In Delgadillo’s home, everyone does their part to take care of Bruno. Here, her stepfather Mario Vallecillo plays with Bruno before helping to get him in the car for therapy in Miami, FL on Friday, October 28, 2016.
As part of being issued the investigational drug with cannabis oil, Delgadillo has to keep track of her son Bruno Stillo’s seizures while taking the drug by calling into a service to mark his progress.
In Delgadillo’s home, everyone does their part to take care of Bruno. Here, her stepfather Mario Vallecillo help to get Bruno in the car for therapy. Bruno goes to therapy three times a week for speech/feeding, occupational, and physical therapy. Since he began using medical marijuana, he has steadily improved in all areas of his therapy, when before there was not much progress.
Occupational therapist Erika Bermeo helps to guide Bruno Stillo as he exercises his crawling during a therapy session. Before he began using medical marijuana, Bruno was mostly immobile. Since he started integrating it into his daily medication, his motor skills have improved and his epileptic seizures have drastically decreased.
Bruno Stillo shuffles along the floor as he exercises his crawling.

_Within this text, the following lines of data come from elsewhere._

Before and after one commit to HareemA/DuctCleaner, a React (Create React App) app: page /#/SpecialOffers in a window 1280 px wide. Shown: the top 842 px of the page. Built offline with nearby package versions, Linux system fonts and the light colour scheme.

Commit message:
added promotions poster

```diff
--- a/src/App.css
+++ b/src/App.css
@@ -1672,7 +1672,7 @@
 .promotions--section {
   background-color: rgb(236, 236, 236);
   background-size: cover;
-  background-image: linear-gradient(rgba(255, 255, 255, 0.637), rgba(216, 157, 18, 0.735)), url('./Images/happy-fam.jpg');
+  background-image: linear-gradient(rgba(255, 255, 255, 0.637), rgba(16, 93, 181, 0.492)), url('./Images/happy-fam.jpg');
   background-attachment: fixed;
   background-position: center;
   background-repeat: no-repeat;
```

In between therapy sessions, Jacel Delgadillo shares a moment with her son Bruno. “We love to see how much he’s grown and how much he’s learned,” said Delgadillo.

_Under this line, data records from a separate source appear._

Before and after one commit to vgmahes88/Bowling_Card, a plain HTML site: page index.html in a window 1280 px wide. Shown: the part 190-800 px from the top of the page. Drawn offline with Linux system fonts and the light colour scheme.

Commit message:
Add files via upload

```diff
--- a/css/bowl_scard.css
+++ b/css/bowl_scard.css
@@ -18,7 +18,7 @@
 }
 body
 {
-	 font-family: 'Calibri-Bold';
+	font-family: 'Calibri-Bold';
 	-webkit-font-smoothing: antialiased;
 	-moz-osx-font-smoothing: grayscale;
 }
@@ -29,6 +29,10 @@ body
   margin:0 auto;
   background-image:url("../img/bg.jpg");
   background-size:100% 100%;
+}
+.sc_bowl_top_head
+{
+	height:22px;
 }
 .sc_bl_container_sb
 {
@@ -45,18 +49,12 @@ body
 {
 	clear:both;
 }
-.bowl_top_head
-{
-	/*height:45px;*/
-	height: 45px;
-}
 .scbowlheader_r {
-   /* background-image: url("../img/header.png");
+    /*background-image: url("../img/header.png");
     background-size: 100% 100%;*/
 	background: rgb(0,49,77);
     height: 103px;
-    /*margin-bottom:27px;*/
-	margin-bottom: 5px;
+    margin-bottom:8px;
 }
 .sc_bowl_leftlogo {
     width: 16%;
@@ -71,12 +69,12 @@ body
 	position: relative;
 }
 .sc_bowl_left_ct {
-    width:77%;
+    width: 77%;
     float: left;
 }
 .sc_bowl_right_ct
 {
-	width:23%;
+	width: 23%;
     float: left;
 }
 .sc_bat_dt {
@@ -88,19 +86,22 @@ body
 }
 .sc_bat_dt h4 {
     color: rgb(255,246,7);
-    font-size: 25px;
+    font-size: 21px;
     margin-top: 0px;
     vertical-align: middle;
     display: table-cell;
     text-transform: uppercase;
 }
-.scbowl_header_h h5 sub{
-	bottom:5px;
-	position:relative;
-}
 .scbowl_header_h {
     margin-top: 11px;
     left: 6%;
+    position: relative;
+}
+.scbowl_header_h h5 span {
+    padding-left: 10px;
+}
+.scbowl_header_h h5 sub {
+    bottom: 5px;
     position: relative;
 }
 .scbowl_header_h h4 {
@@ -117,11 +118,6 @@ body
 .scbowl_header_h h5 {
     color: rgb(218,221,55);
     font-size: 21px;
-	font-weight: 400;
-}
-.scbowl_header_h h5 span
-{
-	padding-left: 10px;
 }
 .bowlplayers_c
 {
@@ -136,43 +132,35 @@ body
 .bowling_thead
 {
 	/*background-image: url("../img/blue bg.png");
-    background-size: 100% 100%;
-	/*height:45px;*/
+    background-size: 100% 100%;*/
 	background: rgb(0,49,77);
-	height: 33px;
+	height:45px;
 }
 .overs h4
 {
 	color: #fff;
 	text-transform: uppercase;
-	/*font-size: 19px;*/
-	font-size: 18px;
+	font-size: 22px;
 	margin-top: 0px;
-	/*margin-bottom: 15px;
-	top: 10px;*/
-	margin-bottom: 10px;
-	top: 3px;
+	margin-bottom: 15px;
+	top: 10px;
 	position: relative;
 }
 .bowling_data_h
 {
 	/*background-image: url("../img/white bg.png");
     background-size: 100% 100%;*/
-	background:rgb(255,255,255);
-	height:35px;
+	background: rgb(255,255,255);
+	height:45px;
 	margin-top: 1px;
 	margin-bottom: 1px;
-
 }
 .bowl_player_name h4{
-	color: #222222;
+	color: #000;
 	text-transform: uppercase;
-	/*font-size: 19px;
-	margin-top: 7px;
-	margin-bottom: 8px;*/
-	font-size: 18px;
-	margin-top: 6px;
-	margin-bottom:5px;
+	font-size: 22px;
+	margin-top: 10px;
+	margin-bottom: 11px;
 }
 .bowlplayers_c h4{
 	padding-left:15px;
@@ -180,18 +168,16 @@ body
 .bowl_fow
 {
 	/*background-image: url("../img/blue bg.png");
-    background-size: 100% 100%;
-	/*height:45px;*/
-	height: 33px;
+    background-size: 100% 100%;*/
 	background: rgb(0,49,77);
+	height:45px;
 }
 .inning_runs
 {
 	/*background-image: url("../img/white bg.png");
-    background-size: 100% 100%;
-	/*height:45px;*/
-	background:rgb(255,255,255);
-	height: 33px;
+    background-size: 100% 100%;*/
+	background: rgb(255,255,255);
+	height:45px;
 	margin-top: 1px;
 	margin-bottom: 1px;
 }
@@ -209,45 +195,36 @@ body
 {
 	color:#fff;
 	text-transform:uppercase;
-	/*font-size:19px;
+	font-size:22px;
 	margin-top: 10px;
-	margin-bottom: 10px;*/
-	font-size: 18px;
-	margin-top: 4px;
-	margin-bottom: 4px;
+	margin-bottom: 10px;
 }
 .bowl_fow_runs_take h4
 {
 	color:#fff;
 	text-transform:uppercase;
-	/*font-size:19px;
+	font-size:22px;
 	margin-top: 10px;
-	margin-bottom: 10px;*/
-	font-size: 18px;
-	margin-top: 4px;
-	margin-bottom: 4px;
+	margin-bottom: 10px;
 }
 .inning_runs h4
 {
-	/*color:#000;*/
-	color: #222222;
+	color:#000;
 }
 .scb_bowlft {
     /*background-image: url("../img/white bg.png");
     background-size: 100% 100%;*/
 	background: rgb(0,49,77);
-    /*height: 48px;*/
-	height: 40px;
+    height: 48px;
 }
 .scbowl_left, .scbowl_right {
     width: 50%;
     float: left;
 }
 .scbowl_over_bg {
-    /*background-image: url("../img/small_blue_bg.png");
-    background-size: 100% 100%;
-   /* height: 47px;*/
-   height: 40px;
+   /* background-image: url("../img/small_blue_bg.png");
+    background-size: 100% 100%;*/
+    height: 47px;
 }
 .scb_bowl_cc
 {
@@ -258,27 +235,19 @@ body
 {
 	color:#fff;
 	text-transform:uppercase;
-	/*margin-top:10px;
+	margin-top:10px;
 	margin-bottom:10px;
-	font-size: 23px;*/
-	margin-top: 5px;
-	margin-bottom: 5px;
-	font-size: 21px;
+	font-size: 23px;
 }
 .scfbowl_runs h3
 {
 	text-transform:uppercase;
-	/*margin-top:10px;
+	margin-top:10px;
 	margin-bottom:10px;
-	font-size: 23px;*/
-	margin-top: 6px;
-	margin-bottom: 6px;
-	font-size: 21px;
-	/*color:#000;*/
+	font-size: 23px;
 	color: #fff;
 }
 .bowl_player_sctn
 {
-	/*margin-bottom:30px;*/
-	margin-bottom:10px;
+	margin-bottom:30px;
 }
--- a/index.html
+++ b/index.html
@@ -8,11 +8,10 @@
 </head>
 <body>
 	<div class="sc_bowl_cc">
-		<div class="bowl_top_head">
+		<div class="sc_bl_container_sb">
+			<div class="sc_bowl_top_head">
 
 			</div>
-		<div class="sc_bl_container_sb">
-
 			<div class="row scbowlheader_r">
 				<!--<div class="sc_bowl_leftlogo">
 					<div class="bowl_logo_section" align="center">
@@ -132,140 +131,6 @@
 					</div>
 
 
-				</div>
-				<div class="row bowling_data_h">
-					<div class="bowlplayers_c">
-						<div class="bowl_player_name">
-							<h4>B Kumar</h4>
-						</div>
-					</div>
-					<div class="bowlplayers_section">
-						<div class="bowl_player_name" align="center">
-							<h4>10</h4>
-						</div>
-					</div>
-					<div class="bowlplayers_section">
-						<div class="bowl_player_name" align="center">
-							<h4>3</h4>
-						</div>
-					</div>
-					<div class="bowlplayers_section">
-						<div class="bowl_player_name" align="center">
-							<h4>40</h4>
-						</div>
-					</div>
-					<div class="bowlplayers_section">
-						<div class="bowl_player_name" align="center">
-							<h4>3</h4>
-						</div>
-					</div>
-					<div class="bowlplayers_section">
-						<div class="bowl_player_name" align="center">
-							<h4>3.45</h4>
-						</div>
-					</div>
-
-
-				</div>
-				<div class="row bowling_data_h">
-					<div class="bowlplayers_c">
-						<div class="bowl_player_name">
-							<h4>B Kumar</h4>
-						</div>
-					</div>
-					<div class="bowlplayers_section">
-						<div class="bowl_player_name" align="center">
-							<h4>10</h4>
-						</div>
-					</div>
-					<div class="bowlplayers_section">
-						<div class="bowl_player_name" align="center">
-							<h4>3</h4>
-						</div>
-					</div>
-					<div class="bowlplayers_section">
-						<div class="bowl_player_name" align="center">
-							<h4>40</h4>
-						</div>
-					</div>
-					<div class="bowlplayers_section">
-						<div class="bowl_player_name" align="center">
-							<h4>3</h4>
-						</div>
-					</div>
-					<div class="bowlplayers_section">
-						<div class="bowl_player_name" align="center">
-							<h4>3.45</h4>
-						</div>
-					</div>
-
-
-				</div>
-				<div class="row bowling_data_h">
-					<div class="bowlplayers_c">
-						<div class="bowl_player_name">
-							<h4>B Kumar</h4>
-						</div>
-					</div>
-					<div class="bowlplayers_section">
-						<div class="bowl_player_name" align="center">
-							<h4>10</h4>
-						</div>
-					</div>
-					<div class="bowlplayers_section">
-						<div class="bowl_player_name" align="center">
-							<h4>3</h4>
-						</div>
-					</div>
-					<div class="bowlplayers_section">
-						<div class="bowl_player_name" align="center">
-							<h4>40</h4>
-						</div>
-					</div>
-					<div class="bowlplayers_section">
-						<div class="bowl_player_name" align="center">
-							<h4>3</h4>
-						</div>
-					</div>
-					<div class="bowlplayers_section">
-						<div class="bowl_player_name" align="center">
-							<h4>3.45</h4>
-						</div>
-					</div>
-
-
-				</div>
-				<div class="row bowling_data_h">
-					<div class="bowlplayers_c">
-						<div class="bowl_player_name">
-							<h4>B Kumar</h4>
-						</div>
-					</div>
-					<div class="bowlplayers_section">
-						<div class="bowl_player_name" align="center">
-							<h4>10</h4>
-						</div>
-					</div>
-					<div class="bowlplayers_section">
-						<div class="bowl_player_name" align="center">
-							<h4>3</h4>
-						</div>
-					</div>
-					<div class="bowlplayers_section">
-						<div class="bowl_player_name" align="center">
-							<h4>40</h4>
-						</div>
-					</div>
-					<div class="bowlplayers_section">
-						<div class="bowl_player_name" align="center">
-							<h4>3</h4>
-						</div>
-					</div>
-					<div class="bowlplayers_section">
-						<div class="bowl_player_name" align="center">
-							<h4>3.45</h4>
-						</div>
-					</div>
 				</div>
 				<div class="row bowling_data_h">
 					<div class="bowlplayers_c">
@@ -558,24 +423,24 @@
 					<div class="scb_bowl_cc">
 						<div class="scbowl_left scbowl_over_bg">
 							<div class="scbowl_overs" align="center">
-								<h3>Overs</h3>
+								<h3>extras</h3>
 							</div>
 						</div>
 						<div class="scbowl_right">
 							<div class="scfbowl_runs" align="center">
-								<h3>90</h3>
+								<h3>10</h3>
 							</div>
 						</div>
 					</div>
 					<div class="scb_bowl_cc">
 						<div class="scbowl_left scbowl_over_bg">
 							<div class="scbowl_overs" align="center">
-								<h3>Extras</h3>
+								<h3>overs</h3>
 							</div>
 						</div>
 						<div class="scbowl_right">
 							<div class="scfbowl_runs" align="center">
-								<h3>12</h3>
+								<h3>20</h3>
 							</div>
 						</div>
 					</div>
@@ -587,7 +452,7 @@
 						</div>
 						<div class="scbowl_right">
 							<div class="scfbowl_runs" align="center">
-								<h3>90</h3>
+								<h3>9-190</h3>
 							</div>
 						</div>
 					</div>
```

Jacel Delgadillo rarely has a moment to relax. Her days are filled with watching and caring for Bruno, 5, along with her daughter Angelene, 10. Here, she returns home after her daughter’s after-school program in Miami before getting her kids ready for a Halloween event at the school. “Even though it’s hectic, we’re happy.”

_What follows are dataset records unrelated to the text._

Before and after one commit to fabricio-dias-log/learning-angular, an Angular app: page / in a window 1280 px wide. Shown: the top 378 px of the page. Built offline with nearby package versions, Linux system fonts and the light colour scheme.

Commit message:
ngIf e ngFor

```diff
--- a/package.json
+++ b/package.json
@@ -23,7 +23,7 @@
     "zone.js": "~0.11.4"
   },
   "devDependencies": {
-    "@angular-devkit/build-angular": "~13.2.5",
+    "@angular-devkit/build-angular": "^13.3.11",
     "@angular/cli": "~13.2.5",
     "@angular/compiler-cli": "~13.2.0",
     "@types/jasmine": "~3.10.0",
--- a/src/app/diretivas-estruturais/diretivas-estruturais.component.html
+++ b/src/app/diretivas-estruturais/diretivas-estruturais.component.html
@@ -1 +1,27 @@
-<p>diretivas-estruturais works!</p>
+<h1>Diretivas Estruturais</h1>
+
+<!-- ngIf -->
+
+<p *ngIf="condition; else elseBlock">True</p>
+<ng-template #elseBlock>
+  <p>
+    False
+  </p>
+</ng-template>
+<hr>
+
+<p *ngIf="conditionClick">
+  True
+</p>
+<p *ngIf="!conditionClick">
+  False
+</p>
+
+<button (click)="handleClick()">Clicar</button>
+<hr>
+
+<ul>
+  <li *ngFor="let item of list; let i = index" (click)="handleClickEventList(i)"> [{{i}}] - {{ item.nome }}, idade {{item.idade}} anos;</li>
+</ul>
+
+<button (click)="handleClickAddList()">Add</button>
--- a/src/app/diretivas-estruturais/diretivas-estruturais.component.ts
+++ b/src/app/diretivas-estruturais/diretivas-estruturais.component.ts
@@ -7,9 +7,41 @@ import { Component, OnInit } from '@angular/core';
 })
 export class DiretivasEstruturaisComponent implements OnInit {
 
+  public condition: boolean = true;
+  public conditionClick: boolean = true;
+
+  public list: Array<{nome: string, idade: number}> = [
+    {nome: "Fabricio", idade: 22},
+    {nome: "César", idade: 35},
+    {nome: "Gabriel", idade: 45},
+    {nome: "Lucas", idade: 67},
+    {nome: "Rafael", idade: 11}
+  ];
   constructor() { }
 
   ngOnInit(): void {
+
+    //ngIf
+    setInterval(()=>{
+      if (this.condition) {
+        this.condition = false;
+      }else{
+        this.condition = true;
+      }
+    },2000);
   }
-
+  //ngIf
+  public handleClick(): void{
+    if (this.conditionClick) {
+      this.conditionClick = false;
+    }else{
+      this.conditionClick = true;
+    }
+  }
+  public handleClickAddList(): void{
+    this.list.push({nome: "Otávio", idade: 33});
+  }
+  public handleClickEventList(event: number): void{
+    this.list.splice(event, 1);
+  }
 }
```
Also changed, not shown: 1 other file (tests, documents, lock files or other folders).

Words of support from Bruno’s sister Angelene. Delgadillo says that having five people living in one small apartment is tough, but she relies on everyone to do their part in taking care of Bruno.
While Bruno moves about in his playpen, his nurse Idania Gonzalez takes a brief rest while watching over him in their Miami. When his mother isn’t watching over him, Gonzalez is always watching to make sure he’s safe.
Throughout his day, Bruno is constantly looking at his surroundings.
While they were out at the Halloween event, Bruno became sick, so Jacel decided it was best for him to leave after she gave him his CBD medicine with the help of their nurse Idania Gonzalez. During social events, Delgadillo has to keep extra close watch on Bruno.
Angelene plays with her brother Bruno. Before he started using medical marijuana, Bruno did not seem aware of the people in his life. “We love to see how much he’s grown and learned,” said his mother Jacel.
Scott McIntyre is a South Florida-based independent photographer who focuses on documentary storytelling. His main focus has been finding the people, places, and ideas that make Florida unique. Scott was most recently a staff photographer at the Naples Daily News, where he was named Photographer of the Year (small markets) in NPPA's 2016 Best of Photojournalism Contest.